Today’s Fossil of the Day award went to Argentina and Australia. Both countries are supportive of the 1.5ºC degree goal – which is a good thing. Unfortunately, both governments have played a different game on the domestic front – making moves Tuesday in support of their respective coal industries.
Our Tree Team has a new alert summarizing some of the latest updates and coverage from Paris, and a slew of quotes from our partners and peers reacting to the new draft agreement and other developments from Wednesday.
Our Climate Trackers are rolling out incredible infographics to illustrate changes in the text andcountries’ reactions to updates. Our Trackers also held out hope in the fight for including Human Rights in the Paris agreement. Keep watch for more updates from the trackers as the clock ‘tck’s down. Our Paris Tracker team is also writing for newspapers around the world.

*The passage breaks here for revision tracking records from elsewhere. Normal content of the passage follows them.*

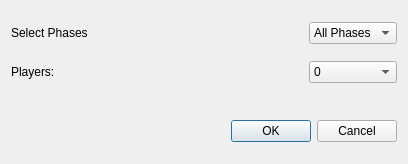
Above: gui/log_selector.ui from TaimoorRana/Risk before the change. Below: the same form after it.
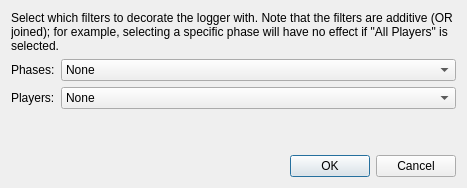
That is the form after the change.

Commit message: Refactor logging to use four distinct components: singleton message source (Logger), decoratable message sinks connected to the source (LogListener), decorators (FooLogFilter sub-classed from LogListener) and handlers that react to passing log events (the LogHandler interface)

Diff of the .ui file:
```diff
--- a/gui/log_selector.ui
+++ b/gui/log_selector.ui
@@ -6,48 +6,62 @@
    <rect>
     <x>0</x>
     <y>0</y>
-    <width>408</width>
-    <height>164</height>
+    <width>467</width>
+    <height>188</height>
    </rect>
   </property>
   <property name="windowTitle">
    <string>Setup - Risk</string>
   </property>
   <layout class="QGridLayout" name="gridLayout">
-   <item row="0" column="0">
+   <item row="0" column="0" colspan="2">
+    <widget class="QLabel" name="label_3">
+     <property name="text">
+      <string>Select which filters to decorate the logger with. Note that the filters are additive (OR joined); for example, selecting a specific phase will have no effect if &quot;All Players&quot; is selected.</string>
+     </property>
+     <property name="wordWrap">
+      <bool>true</bool>
+     </property>
+    </widget>
+   </item>
+   <item row="1" column="0">
     <widget class="QLabel" name="label">
      <property name="enabled">
       <bool>true</bool>
      </property>
      <property name="text">
-      <string>Select Phases</string>
+      <string>Phases:</string>
      </property>
     </widget>
    </item>
-   <item row="2" column="1">
-    <layout class="QHBoxLayout" name="horizontalLayout_2">
-     <item>
-      <widget class="QComboBox" name="PlayersCombo">
-       <property name="sizePolicy">
-        <sizepolicy hsizetype="Preferred" vsizetype="Fixed">
-         <horstretch>0</horstretch>
-         <verstretch>0</verstretch>
-        </sizepolicy>
-       </property>
-       <property name="currentText">
-        <string>0</string>
-       </property>
-       <item>
-        <property name="text">
-         <string>0</string>
-        </property>
-       </item>
-      </widget>
-     </item>
-    </layout>
-   </item>
    <item row="1" column="1">
-    <layout class="QHBoxLayout" name="horizontalLayout"/>
+    <widget class="QComboBox" name="PhasesCombo">
+     <item>
+      <property name="text">
+       <string>None</string>
+      </property>
+     </item>
+     <item>
+      <property name="text">
+       <string>All phases</string>
+      </property>
+     </item>
+     <item>
+      <property name="text">
+       <string>Fortification</string>
+      </property>
+     </item>
+     <item>
+      <property name="text">
+       <string>Attack</string>
+      </property>
+     </item>
+     <item>
+      <property name="text">
+       <string>Reinforcement</string>
+      </property>
+     </item>
+    </widget>
    </item>
    <item row="2" column="0">
     <widget class="QLabel" name="label_2">
@@ -56,11 +70,20 @@
      </property>
     </widget>
    </item>
-   <item row="0" column="1">
-    <widget class="QComboBox" name="PhasesCombo">
+   <item row="2" column="1">
+    <widget class="QComboBox" name="PlayersCombo">
+     <property name="sizePolicy">
+      <sizepolicy hsizetype="Preferred" vsizetype="Fixed">
+       <horstretch>0</horstretch>
+       <verstretch>0</verstretch>
+      </sizepolicy>
+     </property>
+     <property name="currentText">
+      <string>None</string>
+     </property>
      <item>
       <property name="text">
-       <string>All Phases</string>
+       <string>None</string>
       </property>
      </item>
      <item>
@@ -80,7 +103,7 @@
      </item>
     </widget>
    </item>
-   <item row="4" column="0" colspan="2">
+   <item row="4" column="1">
     <widget class="QDialogButtonBox" name="SubmitStats">
      <property name="enabled">
       <bool>true</bool>
@@ -93,15 +116,15 @@
      </property>
     </widget>
    </item>
-   <item row="3" column="0">
-    <spacer name="horizontalSpacer">
+   <item row="3" column="0" colspan="2">
+    <spacer name="verticalSpacer">
      <property name="orientation">
-      <enum>Qt::Horizontal</enum>
+      <enum>Qt::Vertical</enum>
      </property>
      <property name="sizeHint" stdset="0">
       <size>
-       <width>40</width>
-       <height>20</height>
+       <width>20</width>
+       <height>40</height>
       </size>
      </property>
     </spacer>
```
Left out of the diff: 12 changed lines with no effect on the pictures. The commit also changes 33 other files.
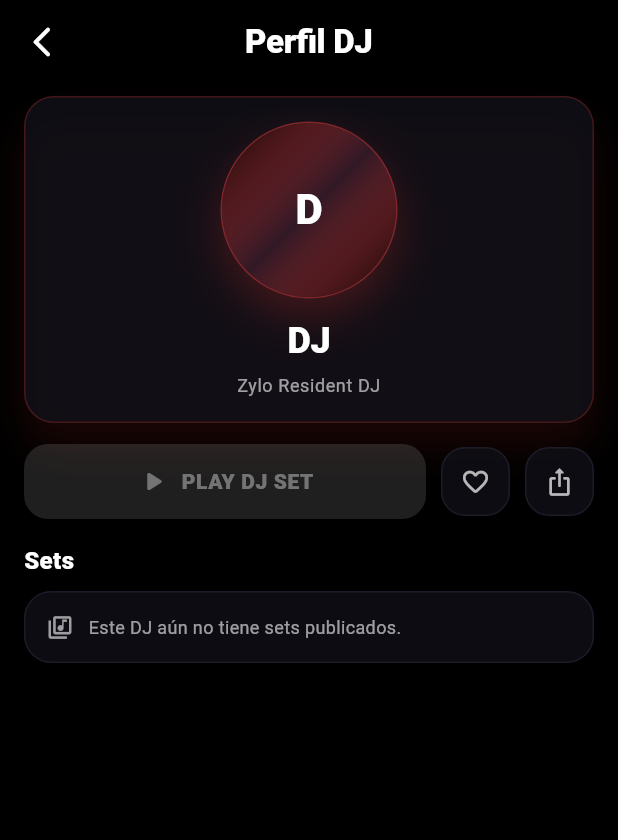
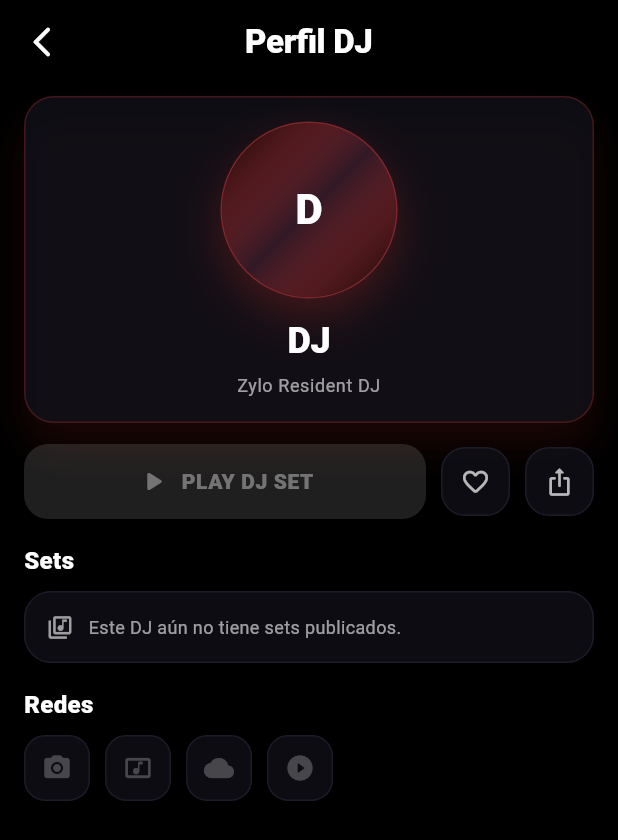
Before and after one commit to jbsbookme/Zylofm, a Flutter app: the DJProfileScreen screen opened directly with empty values, on a phone screen of 412 x 824 dp. Shown: the top 840 px of the screen. Run offline on Flutter 3.47's test engine with Material 3 defaults, Android fonts, the phone set to English and light mode, and no system bars; our stand-ins replace audio_service, just_audio, rxdart, share_plus, shared_preferences; missing offline and left inert: audio_session; accounts and stored records are empty; network calls fail; statements that could not run were skipped.

Commit message:
DJ Profile: social links (UI only)

```diff
--- a/assets/admin/content.json
+++ b/assets/admin/content.json
@@ -12,7 +12,11 @@
       "id": "dj_nova",
       "name": "DJ Nova",
       "blurb": "House & groove. Brillo neón.",
-      "avatarUrl": "https://images.unsplash.com/photo-1511379938547-c1f69419868d?w=600"
+      "avatarUrl": "https://images.unsplash.com/photo-1511379938547-c1f69419868d?w=600",
+      "instagramUrl": "https://instagram.com/dj_nova",
+      "tiktokUrl": "https://www.tiktok.com/@dj_nova",
+      "soundcloudUrl": "https://soundcloud.com/dj_nova",
+      "youtubeUrl": "https://www.youtube.com/@dj_nova"
     },
     {
       "id": "dj_kai",
--- a/lib/content/admin_content_models.dart
+++ b/lib/content/admin_content_models.dart
@@ -37,22 +37,40 @@ class AdminDj {
   final String name;
   final String blurb;
   final String? avatarUrl;
+  final String? instagramUrl;
+  final String? tiktokUrl;
+  final String? soundcloudUrl;
+  final String? youtubeUrl;
 
   const AdminDj({
     required this.id,
     required this.name,
     required this.blurb,
     this.avatarUrl,
+    this.instagramUrl,
+    this.tiktokUrl,
+    this.soundcloudUrl,
+    this.youtubeUrl,
   });
 
   factory AdminDj.fromJson(Map<String, dynamic> json) {
     final id = (json['id'] as String? ?? '').trim();
     final name = (json['name'] as String? ?? '').trim();
+
+    String? optUrl(String key) {
+      final raw = (json[key] as String?)?.trim();
+      return (raw != null && raw.isNotEmpty) ? raw : null;
+    }
+
     return AdminDj(
       id: id.isNotEmpty ? id : name.toLowerCase().replaceAll(' ', '_'),
       name: name.isNotEmpty ? name : 'DJ',
       blurb: (json['blurb'] as String?)?.trim() ?? '',
       avatarUrl: (json['avatarUrl'] as String?)?.trim(),
+      instagramUrl: optUrl('instagramUrl'),
+      tiktokUrl: optUrl('tiktokUrl'),
+      soundcloudUrl: optUrl('soundcloudUrl'),
+      youtubeUrl: optUrl('youtubeUrl'),
     );
   }
 }
--- a/lib/screens/dj_profile_screen.dart
+++ b/lib/screens/dj_profile_screen.dart
@@ -1,6 +1,7 @@
 import 'package:flutter/material.dart';
 import 'package:share_plus/share_plus.dart';
 import 'package:shared_preferences/shared_preferences.dart';
+import 'package:url_launcher/url_launcher.dart';
 
 import '../audio/zylo_audio_handler.dart';
 import '../content/admin_content_models.dart';
@@ -137,6 +138,10 @@ class _DJProfileScreenState extends State<DJProfileScreen> with SingleTickerProv
                       _buildEmptySets()
                     else
                       _buildMixGallery(context, mixes),
+                    const SizedBox(height: 18),
+                    _buildSectionTitle('Redes'),
+                    const SizedBox(height: 10),
+                    _buildSocialRow(context, dj),
                   ],
                 ),
               ),
@@ -145,6 +150,104 @@ class _DJProfileScreenState extends State<DJProfileScreen> with SingleTickerProv
         },
       ),
     );
+  }
+
+  Widget _buildSocialRow(BuildContext context, AdminDj dj) {
+    return Row(
+      children: [
+        _socialIcon(
+          context,
+          label: 'Instagram',
+          icon: Icons.camera_alt_rounded,
+          url: dj.instagramUrl,
+        ),
+        const SizedBox(width: 10),
+        _socialIcon(
+          context,
+          label: 'TikTok',
+          icon: Icons.music_video_rounded,
+          url: dj.tiktokUrl,
+        ),
+        const SizedBox(width: 10),
+        _socialIcon(
+          context,
+          label: 'SoundCloud',
+          icon: Icons.cloud_rounded,
+          url: dj.soundcloudUrl,
+        ),
+        const SizedBox(width: 10),
+        _socialIcon(
+          context,
+          label: 'YouTube',
+          icon: Icons.play_circle_fill_rounded,
+          url: dj.youtubeUrl,
+        ),
+      ],
+    );
+  }
+
+  Widget _socialIcon(
+    BuildContext context, {
+    required String label,
+    required IconData icon,
+    required String? url,
+  }) {
+    final trimmed = url?.trim() ?? '';
+    final enabled = trimmed.isNotEmpty;
+
+    final fg = enabled ? Colors.white70 : Colors.white24;
+    final border = enabled ? _djRed.withAlphaF(0.26) : const Color(0xFF1C1C28);
+
+    return Tooltip(
+      message: label,
+      child: InkWell(
+        onTap: enabled ? () => _openExternalUrl(context, trimmed) : null,
+        borderRadius: BorderRadius.circular(14),
+        child: Container(
+          width: 44,
+          height: 44,
+          decoration: BoxDecoration(
+            color: ZyloColors.panel.withAlphaF(0.75),
+            borderRadius: BorderRadius.circular(14),
+            border: Border.all(color: border),
+          ),
+          child: Icon(icon, color: fg, size: 20),
+        ),
+      ),
+    );
+  }
+
+  Uri? _parseExternalUri(String raw) {
+    final trimmed = raw.trim();
+    if (trimmed.isEmpty) return null;
+
+    final hasScheme = trimmed.startsWith('http://') || trimmed.startsWith('https://');
+    final normalized = hasScheme ? trimmed : 'https://$trimmed';
+    return Uri.tryParse(normalized);
+  }
+
+  Future<void> _openExternalUrl(BuildContext context, String url) async {
+    final uri = _parseExternalUri(url);
+    if (uri == null) {
+      ScaffoldMessenger.of(context).showSnackBar(
+        const SnackBar(content: Text('Link inválido.')),
+      );
+      return;
+    }
+
+    try {
+      final ok = await launchUrl(uri, mode: LaunchMode.externalApplication);
+      if (!ok && context.mounted) {
+        ScaffoldMessenger.of(context).showSnackBar(
+          const SnackBar(content: Text('No se pudo abrir el link.')),
+        );
+      }
+    } catch (e) {
+      if (!context.mounted) return;
+      ScaffoldMessenger.of(context).showSnackBar(
+        SnackBar(content: Text('No se pudo abrir el link: $e')),
+      );
+    }
   }
 
   Widget _buildSkeletonPage(BuildContext context) {
--- a/pubspec.yaml
+++ b/pubspec.yaml
@@ -18,6 +18,7 @@ dependencies:
   http: ^1.2.2
   shared_preferences: ^2.3.2
   share_plus: ^10.1.4
+  url_launcher: ^6.3.1
 
 dev_dependencies:
   flutter_test:
```
Also changed, not shown: 1 other file.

You can find some of those stories via their twitter group.
It’s been another busy day for the Green TV team too, who also joined today’s Aurora (the Polar Bear) action and the latest Fossil of the Day Award, as well as pulling together this great round-up of the role art and imagery has played at the Paris climate talks.
Four Pacific Islander spoken word poets, attending the UN climate summit as winners of the Spoken Word for the World competition, are featured by NBCNews today, highlighting the role their art could play in raising awareness of climate change.
If you’re in Paris, join our Daily Tck meeting in Observer room 7 on Monday. If not, you can tune in live online. The Daily Tck meeting is a chance for civil society actors from across the UNFCCC to gather intelligence, share tactics and ignite collaboration. You can also sign-up for our COP21 mailing list, where we’ll share meeting notes and resources. Catch the live-stream here.
The Climate Action Network is publishing daily ECO newsletters, laying out their case to negotiators.
We’ll also keep you abreast of developments in the wider world of climate activism and action attcktcktck.org.